Reporting suspected adverse reactions after authorisation of the medicinal product is important. It allows continued monitoring of the benefit/risk balance of the medicinal product. Healthcare professionals are asked to report any suspected adverse reactions via the Yellow Card Scheme at: www.mhra.gov.uk/yellowcard. By reporting side effects you can help provide more information on the safety of this medicine.
Electrolyte imbalance, development of an acidotic state and central nervous effect might be expected to occur. Serum electrolyte levels, (particularly potassium) and blood pH should be monitored.
Supportive measures are required to restore electrolyte and pH balance. The acidotic state can usually be corrected by the administration of bicarbonate.
Despite its high intra-erythrocytic distribution and plasma protein binding properties, acetazolamide is dialyzable. This may be particularly important in the management of acetazolamide overdosage when complicated by the presence of renal failure.
No specific antidote.
Treatment should be symptomatic and supportive.
No case of overdose has been reported
Pharmacotherapeutic Group: Carbonic anhydrase inhibitors
ATC Code: S01EC01
Acetazolamide is a potent inhibitor of the enzyme carbonic anhydrase; the enzyme that catalyses the reversible reaction involving the hydration of carbon dioxide and the dehydration of carbonic acid. In the eye, this inhibitory action of acetazolamide decreases the secretion of the aqueous humor and results in a drop of intraocular pressure and is thus used to treat glaucoma.
DIAMOX SR is a sustained release formulation designed to obtain a smooth and continuous clinical response.
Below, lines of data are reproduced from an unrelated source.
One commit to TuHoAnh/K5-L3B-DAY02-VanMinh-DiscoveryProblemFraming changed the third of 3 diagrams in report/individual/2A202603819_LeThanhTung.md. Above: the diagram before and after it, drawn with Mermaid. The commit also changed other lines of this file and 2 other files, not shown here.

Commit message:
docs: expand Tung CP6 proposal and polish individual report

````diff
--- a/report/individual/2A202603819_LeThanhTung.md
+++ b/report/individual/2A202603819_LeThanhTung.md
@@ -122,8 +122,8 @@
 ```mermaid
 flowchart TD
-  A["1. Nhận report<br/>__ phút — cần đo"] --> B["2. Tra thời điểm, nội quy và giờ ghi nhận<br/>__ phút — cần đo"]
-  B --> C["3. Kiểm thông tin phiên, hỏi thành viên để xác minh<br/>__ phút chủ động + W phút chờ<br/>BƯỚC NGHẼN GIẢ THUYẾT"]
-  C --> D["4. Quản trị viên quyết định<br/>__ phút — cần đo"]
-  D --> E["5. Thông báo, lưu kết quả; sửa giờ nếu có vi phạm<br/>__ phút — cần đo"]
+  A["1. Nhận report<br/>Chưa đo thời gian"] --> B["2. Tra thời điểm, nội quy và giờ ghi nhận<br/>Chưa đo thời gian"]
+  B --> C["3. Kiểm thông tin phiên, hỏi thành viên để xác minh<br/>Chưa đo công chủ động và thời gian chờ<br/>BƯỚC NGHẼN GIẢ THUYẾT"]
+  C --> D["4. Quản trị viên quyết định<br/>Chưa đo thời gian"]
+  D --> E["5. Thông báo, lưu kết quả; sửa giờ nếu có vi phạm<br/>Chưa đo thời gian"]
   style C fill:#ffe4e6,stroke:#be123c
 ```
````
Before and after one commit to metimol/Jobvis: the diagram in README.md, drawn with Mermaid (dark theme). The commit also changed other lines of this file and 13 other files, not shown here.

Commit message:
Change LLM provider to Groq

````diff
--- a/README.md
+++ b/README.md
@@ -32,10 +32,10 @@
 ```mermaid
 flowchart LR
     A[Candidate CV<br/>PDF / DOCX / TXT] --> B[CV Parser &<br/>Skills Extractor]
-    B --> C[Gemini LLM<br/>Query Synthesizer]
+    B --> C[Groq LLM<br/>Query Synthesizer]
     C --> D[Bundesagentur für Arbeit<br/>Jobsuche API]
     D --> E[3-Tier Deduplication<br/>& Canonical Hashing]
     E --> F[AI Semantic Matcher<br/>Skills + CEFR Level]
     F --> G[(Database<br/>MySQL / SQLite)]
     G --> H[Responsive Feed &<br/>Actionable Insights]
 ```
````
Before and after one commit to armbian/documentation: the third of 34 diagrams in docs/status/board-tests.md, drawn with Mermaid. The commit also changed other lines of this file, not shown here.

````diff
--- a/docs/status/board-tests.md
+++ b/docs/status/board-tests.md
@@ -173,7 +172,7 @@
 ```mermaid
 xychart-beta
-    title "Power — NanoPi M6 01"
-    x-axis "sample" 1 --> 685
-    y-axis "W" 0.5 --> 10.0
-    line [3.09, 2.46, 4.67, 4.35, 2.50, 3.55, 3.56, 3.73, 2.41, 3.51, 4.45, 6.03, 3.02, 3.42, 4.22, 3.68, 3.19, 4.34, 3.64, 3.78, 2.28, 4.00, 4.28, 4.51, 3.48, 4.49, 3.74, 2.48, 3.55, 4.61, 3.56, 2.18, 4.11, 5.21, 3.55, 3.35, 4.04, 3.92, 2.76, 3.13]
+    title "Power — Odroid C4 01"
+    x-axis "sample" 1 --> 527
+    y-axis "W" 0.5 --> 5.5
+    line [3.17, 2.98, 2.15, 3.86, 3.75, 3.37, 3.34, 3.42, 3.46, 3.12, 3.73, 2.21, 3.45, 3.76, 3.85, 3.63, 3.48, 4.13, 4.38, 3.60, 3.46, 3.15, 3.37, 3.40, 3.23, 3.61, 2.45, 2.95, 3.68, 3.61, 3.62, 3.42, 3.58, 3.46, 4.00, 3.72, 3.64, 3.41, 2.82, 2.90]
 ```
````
Acetazolamide is readily absorbed after oral administration and binds tightly to plasma proteins as well as to the enzyme carbonic anhydrase. The drug begins to accumulate in tissues in which this enzyme is present notably red blood cells and the renal cortex. It is also bound to plasma proteins.
Peak plasma levels of the drug are reached 1 - 3 hours after oral administration with whole blood levels reaching peak concentrations approximately one hour later. Plasma levels decay more rapidly than red blood cell or whole blood levels with the elimination frequently being biphasic. The first phase having a half-life in 2 hours and the second phase in 13 hours. This terminal phase half-life corresponds to the leakage from red blood cells.
Acetazolamide is completely cleared by the renal route with the measured unbound renal clearance being some 5 - 6 times greater than creatinine clearance. Overall, clearance is dependent also on plasma protein binding.
Adverse reactions not observed in clinical studies, but seen in animals at exposure levels to clinical exposure levels and with possible relevance to clinical use were as follows:
Acetazolamide has been reported to be teratogenic (defects of the limbs) and embryotoxic in rats, mice, hamsters and rabbits at oral or parenteral doses in excess of ten times those recommended in human beings. Although there is no evidence of these effects in human beings, there are no adequate and well-controlled studies in pregnant women. (See section 4.6).
Film coated Pellets:
Microcrystalline Cellulose, sodium Lauryl sulphate, purified water, ethylcellulose, Hydroxypropylmethyl cellulose (E464), mineral oil light and Pigment Blend PB-230005 Orange [hydroxyl propyl cellulose, titanium dioxide and FD&C Yellow #6/Sunset yellow FCF aluminium lake (15 – 18% grade), Talc and FD&C Yellow #6/Sunset yellow FCF aluminium lake (38 – 42% grade)].
Gelatine, titanium dioxide (E171), yellow iron oxide (E172) erythrosine (E127).
Store below 30 °C
Store in the original package in order to protect from light and moisture.
Blister Packs: 28 and 30 Capsules/ Pack
Opaque UPVC/PVDC blister Pack heat sealed with aluminium foil backing in an outer carton
Not all pack sizes may be marketed.
Mercury Pharmaceuticals Ltd.,
85 King William Street,
London EC4N 7BL, UK
22 June 2004
Capital House, 1st Floor, 85 King William Street, London, EC4N 7BL, UK
+44 (0)208 588 9131
08700 70 30 33
+44 (0)208 588 9273